to dissociate into ions, as by dissolution in water or another polar solvent.
To convert (an atom or molecule) into ions, e. g. by dissolving in water, by reaction with acid or alkali, or by interaction with ionizing radiation. See ionization.
A process in which ions are created. HCl, for example, is a covalent compound that ionizes when it dissolves in water.
To strip one or more electrons from an atom or to break up a neutral molecule, thus leaving the parts as electrically charged particles.
An atom is ionized when one of its electrons is ejected. This can occur when the atom is bombarded with other small particles (even other electrons) and one electron is expelled from the atom. This leaves the atom as a charged particle called an ion.
To separate into ions (charged atoms).
To separate or change into ions. An atom is said to be ionized if it carries more or fewer electrons than normal. Electrons can jump from one atom to another leaving the atoms either short of electrons or having too many. The resultant ionization causes a plus or minus charge.
to dissociate atoms or molecules into electrically charged atoms or radicals
To split off one or more electrons from an atom, thus leaving it with a positive electric charge. The electrons usually attach to one of the atoms or molecules, giving them a negative charge. See; Electron.

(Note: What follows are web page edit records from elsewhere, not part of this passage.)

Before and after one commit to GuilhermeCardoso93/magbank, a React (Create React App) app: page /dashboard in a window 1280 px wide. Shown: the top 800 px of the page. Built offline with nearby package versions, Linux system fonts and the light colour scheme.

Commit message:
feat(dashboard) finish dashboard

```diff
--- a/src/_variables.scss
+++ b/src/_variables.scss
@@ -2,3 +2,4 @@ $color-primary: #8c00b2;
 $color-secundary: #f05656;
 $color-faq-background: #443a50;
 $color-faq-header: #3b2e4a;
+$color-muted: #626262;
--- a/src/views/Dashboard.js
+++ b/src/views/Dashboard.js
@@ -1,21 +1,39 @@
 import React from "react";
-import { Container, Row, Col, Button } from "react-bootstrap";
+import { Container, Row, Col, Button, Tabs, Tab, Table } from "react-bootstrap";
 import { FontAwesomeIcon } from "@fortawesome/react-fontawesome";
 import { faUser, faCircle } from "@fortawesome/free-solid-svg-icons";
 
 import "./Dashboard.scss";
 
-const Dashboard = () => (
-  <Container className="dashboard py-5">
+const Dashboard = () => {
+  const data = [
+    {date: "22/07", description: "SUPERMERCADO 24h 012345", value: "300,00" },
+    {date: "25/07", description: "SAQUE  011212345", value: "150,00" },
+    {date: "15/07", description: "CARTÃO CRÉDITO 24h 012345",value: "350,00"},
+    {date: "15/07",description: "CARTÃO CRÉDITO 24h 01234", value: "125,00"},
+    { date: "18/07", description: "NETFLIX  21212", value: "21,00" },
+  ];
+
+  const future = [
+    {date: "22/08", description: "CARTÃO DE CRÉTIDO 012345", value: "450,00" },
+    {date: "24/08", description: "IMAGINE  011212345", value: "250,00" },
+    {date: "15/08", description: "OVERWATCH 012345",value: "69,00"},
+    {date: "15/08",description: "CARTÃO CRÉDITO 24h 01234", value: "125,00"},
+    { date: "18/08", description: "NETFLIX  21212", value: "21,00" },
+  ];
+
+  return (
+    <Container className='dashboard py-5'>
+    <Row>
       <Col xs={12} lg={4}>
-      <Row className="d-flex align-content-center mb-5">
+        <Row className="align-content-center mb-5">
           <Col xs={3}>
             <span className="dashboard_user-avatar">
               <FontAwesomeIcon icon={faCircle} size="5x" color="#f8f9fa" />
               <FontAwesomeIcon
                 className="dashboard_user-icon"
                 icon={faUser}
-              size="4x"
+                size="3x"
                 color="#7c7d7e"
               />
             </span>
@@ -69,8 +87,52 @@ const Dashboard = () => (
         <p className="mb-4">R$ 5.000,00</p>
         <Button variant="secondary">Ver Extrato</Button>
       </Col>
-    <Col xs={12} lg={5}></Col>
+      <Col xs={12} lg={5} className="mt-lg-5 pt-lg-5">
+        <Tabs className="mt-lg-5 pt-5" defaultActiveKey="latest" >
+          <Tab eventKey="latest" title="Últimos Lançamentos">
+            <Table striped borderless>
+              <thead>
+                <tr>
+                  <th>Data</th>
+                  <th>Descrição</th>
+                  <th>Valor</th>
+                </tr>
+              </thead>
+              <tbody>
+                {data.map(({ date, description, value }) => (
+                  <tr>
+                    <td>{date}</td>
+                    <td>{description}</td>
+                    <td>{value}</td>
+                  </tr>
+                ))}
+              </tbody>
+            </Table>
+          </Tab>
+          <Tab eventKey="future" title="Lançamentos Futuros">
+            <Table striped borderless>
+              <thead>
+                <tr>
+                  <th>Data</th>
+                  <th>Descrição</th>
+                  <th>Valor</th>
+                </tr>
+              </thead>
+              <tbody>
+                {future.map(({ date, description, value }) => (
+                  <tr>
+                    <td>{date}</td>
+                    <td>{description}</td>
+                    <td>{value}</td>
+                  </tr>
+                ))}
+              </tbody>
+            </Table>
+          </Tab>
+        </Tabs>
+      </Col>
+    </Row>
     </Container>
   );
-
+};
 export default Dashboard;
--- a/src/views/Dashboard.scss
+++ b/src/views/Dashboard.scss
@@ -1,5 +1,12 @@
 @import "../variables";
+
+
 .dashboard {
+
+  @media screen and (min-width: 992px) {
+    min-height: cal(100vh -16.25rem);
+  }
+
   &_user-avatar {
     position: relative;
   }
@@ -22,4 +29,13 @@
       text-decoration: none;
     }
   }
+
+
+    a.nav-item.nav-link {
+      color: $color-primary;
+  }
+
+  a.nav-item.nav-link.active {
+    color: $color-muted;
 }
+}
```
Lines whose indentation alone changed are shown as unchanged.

To make an atom or molecule of an element lose an electron, as by X-ray bombardment, and thus be converted into a positive ion. The free electron may attach itself to a neutral atom or molecule to form a negative ion.